Epistasis due to recessive genes is called recessive epistasis. In mice albinism (white coat) is produced by a recessive gene aa. There is a different gene B which in the dominant state (BB and Bb) produces grey coat colour called agouti, and when recessive (bb) leads to black coat colour. The recessive gene for albinism (aa) is found to be epistatic to the gene for agouti (BB and Bb), and also to its recessive, homozygous allele (bb) for black. The presence of the dominant allele (AA) of the epistatic gene allows expression of gene B so that agouti (BB and Bb) and black (bb) coat colours can be produced.

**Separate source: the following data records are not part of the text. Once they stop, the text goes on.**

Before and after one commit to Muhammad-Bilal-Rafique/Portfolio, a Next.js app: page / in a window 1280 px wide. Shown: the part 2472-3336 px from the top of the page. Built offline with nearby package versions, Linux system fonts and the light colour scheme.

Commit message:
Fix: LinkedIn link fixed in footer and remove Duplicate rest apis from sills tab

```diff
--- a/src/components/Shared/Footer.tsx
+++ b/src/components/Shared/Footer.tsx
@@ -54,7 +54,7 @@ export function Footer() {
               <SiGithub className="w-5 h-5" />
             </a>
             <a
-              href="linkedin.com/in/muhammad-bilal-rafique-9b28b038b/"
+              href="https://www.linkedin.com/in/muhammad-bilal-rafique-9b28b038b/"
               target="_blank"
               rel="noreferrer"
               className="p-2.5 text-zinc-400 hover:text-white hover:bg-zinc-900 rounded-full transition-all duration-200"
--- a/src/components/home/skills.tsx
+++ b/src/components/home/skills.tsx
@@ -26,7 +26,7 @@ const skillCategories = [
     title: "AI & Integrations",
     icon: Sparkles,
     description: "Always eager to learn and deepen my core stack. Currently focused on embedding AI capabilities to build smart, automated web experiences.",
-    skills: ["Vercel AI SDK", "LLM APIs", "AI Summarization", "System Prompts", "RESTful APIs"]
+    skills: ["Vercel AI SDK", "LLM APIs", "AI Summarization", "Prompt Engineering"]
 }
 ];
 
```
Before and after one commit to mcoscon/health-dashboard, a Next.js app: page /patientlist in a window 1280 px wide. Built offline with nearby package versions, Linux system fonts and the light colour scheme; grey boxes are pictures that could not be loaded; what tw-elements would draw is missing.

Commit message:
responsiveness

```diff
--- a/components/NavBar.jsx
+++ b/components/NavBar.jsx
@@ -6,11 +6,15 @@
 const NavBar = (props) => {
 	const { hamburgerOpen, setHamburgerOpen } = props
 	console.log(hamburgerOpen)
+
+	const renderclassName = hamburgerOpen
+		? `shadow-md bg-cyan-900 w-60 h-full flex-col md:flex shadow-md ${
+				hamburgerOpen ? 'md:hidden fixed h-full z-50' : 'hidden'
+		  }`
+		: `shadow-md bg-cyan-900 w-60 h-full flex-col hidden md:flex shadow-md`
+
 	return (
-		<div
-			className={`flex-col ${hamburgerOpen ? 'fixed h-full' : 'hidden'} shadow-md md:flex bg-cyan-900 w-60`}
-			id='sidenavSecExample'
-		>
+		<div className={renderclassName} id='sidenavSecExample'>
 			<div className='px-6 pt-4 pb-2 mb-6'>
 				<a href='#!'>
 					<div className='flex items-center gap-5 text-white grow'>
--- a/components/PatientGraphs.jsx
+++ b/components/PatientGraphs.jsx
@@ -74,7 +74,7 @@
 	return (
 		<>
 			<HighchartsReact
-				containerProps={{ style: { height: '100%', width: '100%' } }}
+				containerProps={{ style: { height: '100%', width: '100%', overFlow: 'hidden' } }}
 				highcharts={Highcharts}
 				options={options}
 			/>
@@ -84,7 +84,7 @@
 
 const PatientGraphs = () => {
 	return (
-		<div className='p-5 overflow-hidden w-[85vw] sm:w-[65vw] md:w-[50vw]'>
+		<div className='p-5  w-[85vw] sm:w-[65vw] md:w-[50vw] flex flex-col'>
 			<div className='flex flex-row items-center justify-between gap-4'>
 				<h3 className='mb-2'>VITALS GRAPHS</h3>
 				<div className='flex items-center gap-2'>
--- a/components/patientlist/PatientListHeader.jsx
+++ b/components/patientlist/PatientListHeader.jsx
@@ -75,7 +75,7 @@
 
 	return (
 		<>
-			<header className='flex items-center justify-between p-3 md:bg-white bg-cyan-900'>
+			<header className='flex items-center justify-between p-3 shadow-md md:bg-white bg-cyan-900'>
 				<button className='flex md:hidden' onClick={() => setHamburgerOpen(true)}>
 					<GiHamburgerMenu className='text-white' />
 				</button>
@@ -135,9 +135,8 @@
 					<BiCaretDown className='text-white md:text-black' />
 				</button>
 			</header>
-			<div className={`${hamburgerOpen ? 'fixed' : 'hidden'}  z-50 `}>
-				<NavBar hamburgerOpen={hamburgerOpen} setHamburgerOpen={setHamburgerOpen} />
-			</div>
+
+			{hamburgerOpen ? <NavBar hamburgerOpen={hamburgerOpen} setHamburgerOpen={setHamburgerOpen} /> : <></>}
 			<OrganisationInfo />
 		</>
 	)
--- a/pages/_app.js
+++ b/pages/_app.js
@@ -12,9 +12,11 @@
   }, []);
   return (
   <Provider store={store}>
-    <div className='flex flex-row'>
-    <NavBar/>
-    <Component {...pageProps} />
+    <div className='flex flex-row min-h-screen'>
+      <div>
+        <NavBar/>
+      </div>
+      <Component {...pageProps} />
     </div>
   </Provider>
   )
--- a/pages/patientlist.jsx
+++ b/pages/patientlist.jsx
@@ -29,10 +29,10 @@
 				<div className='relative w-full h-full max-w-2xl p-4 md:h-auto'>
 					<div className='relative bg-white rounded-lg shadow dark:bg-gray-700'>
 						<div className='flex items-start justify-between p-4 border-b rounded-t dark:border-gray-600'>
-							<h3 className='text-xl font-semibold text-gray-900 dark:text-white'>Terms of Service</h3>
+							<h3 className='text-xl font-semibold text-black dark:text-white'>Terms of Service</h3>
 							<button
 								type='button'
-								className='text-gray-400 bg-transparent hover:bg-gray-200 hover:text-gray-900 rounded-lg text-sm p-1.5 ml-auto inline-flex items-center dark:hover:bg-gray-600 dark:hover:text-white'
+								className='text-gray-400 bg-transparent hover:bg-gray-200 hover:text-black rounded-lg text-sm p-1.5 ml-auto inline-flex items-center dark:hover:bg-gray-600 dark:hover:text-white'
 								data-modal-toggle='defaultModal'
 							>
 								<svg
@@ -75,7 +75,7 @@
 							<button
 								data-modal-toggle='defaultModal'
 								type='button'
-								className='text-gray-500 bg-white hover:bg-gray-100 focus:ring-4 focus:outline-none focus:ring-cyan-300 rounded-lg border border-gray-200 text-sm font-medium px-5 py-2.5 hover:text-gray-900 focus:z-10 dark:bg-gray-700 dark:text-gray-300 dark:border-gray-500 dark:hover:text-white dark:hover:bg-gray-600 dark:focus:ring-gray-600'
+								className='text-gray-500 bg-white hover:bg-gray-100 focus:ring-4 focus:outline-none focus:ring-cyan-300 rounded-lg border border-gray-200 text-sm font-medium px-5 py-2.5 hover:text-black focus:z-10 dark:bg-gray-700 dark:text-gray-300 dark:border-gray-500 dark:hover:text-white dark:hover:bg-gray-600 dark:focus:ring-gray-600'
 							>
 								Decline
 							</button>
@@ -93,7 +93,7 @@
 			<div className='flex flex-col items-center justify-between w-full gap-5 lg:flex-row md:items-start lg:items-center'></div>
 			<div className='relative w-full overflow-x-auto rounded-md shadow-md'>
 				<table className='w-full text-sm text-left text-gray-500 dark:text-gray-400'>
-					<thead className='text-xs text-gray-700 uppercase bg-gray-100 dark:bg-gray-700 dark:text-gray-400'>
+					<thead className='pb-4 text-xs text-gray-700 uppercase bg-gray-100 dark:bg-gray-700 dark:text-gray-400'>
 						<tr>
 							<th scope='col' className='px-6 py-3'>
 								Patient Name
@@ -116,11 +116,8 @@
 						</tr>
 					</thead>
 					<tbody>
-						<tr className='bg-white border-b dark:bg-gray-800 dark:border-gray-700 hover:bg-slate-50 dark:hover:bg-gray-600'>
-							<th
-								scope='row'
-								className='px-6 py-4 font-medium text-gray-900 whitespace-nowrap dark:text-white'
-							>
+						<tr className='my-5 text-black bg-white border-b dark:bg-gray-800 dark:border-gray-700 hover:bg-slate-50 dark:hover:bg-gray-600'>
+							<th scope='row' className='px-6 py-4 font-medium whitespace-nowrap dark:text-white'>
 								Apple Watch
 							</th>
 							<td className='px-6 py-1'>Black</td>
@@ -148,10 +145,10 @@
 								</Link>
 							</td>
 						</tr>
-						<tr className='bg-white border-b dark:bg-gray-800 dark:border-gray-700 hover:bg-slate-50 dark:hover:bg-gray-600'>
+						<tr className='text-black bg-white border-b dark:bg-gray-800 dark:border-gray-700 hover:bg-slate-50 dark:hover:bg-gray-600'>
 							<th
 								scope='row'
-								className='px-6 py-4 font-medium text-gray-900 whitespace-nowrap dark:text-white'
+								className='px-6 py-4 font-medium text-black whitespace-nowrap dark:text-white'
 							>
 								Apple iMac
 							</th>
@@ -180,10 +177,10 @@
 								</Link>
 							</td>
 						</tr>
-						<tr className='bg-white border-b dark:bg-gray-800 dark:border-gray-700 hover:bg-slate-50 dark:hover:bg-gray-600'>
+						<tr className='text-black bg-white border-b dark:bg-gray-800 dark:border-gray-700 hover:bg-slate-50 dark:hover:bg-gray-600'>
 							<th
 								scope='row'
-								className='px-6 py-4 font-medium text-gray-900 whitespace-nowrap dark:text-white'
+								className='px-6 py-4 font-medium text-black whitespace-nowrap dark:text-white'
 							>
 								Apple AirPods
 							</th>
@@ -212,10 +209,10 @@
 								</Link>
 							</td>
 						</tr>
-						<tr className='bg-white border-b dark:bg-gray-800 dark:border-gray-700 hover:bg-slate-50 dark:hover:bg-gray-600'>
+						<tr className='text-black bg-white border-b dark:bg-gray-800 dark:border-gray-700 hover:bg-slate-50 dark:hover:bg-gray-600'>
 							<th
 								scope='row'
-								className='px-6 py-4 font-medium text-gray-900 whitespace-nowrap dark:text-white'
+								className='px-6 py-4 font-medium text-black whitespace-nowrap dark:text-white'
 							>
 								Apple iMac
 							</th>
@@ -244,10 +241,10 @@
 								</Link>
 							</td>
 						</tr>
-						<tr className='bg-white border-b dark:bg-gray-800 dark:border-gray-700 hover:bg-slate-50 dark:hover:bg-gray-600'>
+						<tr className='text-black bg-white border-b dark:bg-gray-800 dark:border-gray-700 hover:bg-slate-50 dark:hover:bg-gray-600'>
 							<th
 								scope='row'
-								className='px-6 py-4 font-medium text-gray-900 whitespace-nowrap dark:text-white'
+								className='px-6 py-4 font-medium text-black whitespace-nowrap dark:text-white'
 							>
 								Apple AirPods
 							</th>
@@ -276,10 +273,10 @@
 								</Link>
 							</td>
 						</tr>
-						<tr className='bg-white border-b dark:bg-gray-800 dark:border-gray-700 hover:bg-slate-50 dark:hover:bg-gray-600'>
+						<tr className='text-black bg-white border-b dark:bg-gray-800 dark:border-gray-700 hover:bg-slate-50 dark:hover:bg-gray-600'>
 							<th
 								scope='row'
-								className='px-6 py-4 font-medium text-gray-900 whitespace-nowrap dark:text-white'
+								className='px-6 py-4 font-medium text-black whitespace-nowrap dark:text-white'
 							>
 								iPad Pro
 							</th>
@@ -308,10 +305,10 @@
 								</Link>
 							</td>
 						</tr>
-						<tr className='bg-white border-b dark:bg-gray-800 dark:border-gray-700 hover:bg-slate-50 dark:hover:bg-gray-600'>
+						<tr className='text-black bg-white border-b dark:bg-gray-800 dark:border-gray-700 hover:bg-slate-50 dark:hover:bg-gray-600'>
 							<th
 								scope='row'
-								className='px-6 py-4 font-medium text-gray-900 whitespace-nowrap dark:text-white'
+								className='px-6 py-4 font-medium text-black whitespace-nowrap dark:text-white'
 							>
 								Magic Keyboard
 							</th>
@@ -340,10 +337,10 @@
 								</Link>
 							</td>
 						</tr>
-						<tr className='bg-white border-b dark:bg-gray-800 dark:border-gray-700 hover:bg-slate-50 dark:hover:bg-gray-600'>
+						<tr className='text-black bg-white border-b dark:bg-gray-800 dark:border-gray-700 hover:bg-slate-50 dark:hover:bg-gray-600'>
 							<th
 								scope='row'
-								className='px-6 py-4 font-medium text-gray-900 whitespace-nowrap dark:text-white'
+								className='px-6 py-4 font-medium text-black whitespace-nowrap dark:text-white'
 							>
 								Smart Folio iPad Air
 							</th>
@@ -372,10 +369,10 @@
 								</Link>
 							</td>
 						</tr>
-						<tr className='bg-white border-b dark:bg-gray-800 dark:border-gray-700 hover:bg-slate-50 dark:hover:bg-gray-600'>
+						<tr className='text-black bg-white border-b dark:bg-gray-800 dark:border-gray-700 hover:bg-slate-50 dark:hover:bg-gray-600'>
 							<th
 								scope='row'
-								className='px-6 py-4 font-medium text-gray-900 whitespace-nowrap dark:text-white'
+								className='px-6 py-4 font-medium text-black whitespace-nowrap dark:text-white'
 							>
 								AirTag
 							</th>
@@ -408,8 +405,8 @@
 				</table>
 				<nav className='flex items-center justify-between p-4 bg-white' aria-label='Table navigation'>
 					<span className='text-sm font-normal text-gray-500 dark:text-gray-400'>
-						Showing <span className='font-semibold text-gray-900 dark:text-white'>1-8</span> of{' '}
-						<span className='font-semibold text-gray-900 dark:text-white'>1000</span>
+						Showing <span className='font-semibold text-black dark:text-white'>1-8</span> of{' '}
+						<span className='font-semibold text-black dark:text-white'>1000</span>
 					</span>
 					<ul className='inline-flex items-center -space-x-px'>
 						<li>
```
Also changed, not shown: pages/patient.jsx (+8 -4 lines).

The 9:3:4 ratio obtained is a modification of the classical 9 : 3 : 3 : 1 in which the last two classes (3 : 1) are phenotypically identical and are therefore added up together. In human beings also the recessive gene for albinism shows epistasis in a similar manner. Epistatic effect is usually only in one direction, from one particular gene pair to another.